Little is known about the man, although his artworks were widely exhibited at one point and still appear for sale; apparently born Giuseppe Pietro Porta Trinchero Pescarmona in Torino, Italy, he ran away from home at 15, changed his name to Joe P. Porter and embarked upon a series of adventures that make Kerouac look a bit stay at home in comparison. He rode (and apparently wrote about) driving an Indian motorcycle from Missouri to Buenos Aires (his adventures were published under the name of Jose Porta in “Pan American Trails” and make striking reading), nearly dying in an earthquake in Managua, running a restaurant in San Francisco and being arrested and thrown in jail in Cairo, presumably in between these pictures being taken of him riding camels and visiting the Khan el Khalili bazaar. He taught painting from a studio in San Francisco in the 60’s, he would disappear for days at a time, produce a blizzard of new work, have a show, turn up, harangue everyone and get thrown out. On one occasion he drank paint varnish in an attempt to kill himself and seems to have spiralled into what would colloquially be referred to as “insanity” marked by increased production of his “palette fantasies” and further suicidal depressions. His artwork however remained saleable, he appeared at shows and art festivals and continued to wrestle with what must have been a terrifying condition.

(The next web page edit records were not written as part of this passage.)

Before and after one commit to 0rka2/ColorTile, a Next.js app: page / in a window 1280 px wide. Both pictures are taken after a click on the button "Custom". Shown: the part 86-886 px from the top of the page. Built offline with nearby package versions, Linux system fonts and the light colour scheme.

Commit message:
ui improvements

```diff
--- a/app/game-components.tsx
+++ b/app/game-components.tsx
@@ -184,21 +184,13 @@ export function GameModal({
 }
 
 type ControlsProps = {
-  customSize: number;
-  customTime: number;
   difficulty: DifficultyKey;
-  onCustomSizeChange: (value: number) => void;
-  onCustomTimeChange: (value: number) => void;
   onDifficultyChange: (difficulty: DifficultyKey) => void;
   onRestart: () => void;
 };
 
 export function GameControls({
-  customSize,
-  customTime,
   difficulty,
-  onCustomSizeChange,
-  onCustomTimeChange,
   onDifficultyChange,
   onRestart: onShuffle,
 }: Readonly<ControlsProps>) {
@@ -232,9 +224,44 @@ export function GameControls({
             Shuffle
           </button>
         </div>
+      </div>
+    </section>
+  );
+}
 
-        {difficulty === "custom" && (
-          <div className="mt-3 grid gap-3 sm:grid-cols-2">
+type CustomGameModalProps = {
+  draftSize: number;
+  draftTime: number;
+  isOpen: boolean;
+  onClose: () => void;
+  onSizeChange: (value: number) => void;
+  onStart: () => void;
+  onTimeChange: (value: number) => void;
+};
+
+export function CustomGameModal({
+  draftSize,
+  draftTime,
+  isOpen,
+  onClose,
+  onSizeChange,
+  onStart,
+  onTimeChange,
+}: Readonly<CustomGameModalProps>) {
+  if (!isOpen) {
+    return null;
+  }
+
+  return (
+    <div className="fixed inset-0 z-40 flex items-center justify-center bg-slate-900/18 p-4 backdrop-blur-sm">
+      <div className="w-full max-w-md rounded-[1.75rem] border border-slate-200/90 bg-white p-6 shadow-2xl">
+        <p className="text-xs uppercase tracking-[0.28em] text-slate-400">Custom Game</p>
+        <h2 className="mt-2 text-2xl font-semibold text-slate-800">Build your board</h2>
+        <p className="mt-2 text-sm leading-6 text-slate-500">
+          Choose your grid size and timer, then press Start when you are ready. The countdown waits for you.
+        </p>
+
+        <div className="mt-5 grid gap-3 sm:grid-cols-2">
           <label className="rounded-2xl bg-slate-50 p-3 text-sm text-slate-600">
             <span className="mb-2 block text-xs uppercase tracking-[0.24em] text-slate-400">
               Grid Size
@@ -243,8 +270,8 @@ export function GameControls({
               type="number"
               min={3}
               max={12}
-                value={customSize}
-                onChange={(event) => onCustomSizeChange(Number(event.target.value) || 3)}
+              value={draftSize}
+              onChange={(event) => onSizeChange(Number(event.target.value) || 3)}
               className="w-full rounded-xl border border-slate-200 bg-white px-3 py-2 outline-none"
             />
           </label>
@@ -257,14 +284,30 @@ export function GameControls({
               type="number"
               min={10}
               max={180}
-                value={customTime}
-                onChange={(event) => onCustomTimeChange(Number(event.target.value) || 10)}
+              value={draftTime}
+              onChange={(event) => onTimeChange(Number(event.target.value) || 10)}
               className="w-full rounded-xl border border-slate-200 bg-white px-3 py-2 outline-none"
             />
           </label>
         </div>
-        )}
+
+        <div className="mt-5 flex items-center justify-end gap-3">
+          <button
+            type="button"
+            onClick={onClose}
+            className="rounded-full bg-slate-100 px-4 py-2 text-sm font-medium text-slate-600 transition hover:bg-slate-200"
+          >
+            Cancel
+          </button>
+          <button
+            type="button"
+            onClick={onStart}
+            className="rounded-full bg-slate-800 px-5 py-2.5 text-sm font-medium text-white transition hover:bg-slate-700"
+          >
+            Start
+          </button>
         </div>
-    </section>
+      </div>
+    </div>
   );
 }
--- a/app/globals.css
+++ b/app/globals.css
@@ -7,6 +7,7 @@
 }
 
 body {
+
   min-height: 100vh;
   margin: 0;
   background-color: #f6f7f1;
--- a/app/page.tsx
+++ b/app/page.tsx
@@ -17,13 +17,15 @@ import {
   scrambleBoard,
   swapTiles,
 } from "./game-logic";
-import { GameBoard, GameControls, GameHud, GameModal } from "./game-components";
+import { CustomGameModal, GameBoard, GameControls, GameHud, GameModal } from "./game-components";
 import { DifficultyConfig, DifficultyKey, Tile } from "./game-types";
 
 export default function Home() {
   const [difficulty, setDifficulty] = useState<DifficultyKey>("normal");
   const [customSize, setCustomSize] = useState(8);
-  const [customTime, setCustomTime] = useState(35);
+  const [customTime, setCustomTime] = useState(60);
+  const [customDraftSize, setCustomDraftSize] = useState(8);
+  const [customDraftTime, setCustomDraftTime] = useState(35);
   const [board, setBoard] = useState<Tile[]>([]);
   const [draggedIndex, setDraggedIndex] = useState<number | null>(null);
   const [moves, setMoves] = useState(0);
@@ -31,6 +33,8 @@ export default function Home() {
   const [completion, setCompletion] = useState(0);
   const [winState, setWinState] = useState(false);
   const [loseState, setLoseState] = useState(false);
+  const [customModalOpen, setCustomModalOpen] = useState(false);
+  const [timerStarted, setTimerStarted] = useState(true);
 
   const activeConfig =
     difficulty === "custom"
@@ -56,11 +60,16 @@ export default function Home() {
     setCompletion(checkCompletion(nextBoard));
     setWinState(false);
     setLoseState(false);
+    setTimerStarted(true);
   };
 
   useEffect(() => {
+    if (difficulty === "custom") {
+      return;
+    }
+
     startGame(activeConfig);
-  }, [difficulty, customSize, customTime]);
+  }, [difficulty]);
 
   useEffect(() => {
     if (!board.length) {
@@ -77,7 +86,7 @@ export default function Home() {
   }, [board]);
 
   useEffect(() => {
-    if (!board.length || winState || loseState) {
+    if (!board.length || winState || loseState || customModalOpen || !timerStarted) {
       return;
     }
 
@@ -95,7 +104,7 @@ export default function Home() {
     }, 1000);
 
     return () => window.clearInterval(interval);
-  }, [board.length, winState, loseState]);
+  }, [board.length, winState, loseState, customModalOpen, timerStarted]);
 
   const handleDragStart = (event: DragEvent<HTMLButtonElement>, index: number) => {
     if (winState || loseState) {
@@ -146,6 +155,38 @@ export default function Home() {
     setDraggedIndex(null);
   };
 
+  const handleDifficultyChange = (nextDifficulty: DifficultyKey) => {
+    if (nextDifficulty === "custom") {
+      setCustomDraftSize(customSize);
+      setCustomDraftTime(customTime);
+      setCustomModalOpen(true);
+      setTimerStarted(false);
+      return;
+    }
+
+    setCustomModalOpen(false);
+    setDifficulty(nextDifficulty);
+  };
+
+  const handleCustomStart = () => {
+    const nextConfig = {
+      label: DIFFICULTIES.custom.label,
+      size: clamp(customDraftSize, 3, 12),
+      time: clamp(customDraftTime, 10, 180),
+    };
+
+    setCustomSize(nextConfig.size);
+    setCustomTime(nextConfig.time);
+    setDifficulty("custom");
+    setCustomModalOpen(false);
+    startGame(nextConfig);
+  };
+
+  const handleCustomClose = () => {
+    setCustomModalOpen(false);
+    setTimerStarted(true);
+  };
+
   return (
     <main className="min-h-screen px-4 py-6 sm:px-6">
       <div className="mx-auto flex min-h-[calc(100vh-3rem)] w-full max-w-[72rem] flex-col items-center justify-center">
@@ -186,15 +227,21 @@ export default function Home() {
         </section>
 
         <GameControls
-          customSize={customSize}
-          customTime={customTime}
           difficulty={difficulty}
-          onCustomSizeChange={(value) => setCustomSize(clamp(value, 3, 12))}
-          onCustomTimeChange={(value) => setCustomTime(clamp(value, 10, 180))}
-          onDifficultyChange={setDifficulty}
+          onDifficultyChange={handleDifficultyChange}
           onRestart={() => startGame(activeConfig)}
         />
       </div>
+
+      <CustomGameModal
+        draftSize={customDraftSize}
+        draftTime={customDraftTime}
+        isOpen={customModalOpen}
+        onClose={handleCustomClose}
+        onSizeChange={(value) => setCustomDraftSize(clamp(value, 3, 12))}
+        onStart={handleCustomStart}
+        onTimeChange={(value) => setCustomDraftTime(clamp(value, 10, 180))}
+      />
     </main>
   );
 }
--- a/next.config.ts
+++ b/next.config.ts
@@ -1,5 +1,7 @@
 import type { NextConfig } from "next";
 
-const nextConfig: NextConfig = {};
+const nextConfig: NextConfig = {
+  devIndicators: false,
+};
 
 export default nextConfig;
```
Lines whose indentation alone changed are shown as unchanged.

He wrote both fiction and non fiction until late in his life (he was born in 1902 and apparently died just shy of a century later) and it seems very strange that so little easily found evidence exists of his artistic output, long life and obvious struggles. A very cool object.